Records for this exercise =>
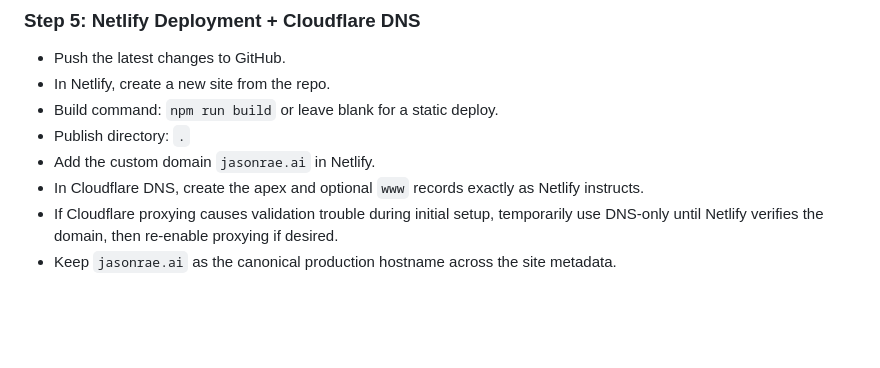
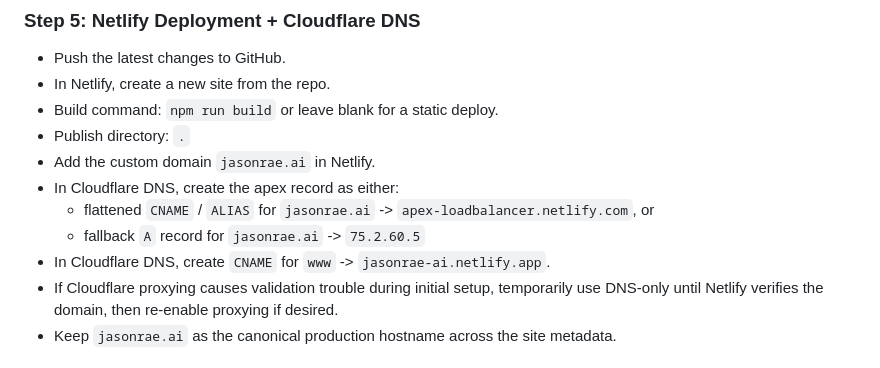
Before and after one commit to JSunRae/ai-consulting, a Markdown page: assets/docs/SETUP_GUIDE.md, the part around the change. Rendered like a GitHub page; blank space fills up the shorter version.

```diff
--- a/assets/docs/SETUP_GUIDE.md
+++ b/assets/docs/SETUP_GUIDE.md
@@ -43,7 +43,10 @@ Use this guide when the real Formspree ID, final booking decision, LinkedIn part
 - Build command: `npm run build` or leave blank for a static deploy.
 - Publish directory: `.`
 - Add the custom domain `jasonrae.ai` in Netlify.
-- In Cloudflare DNS, create the apex and optional `www` records exactly as Netlify instructs.
+- In Cloudflare DNS, create the apex record as either:
+	- flattened `CNAME` / `ALIAS` for `jasonrae.ai` -> `apex-loadbalancer.netlify.com`, or
+	- fallback `A` record for `jasonrae.ai` -> `75.2.60.5`
+- In Cloudflare DNS, create `CNAME` for `www` -> `jasonrae-ai.netlify.app`.
 - If Cloudflare proxying causes validation trouble during initial setup, temporarily use DNS-only until Netlify verifies the domain, then re-enable proxying if desired.
 - Keep `jasonrae.ai` as the canonical production hostname across the site metadata.
 
```
Also changed, not shown: README.md (+5 -3 lines).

Task to carry out =>
Please copy the preceding records exactly and omit the images.

Result of this exercise =>
Before and after one commit to JSunRae/ai-consulting, a Markdown page: assets/docs/SETUP_GUIDE.md, the part around the change. Rendered like a GitHub page; blank space fills up the shorter version.

```diff
--- a/assets/docs/SETUP_GUIDE.md
+++ b/assets/docs/SETUP_GUIDE.md
@@ -43,7 +43,10 @@ Use this guide when the real Formspree ID, final booking decision, LinkedIn part
 - Build command: `npm run build` or leave blank for a static deploy.
 - Publish directory: `.`
 - Add the custom domain `jasonrae.ai` in Netlify.
-- In Cloudflare DNS, create the apex and optional `www` records exactly as Netlify instructs.
+- In Cloudflare DNS, create the apex record as either:
+	- flattened `CNAME` / `ALIAS` for `jasonrae.ai` -> `apex-loadbalancer.netlify.com`, or
+	- fallback `A` record for `jasonrae.ai` -> `75.2.60.5`
+- In Cloudflare DNS, create `CNAME` for `www` -> `jasonrae-ai.netlify.app`.
 - If Cloudflare proxying causes validation trouble during initial setup, temporarily use DNS-only until Netlify verifies the domain, then re-enable proxying if desired.
 - Keep `jasonrae.ai` as the canonical production hostname across the site metadata.
 
```
Also changed, not shown: README.md (+5 -3 lines).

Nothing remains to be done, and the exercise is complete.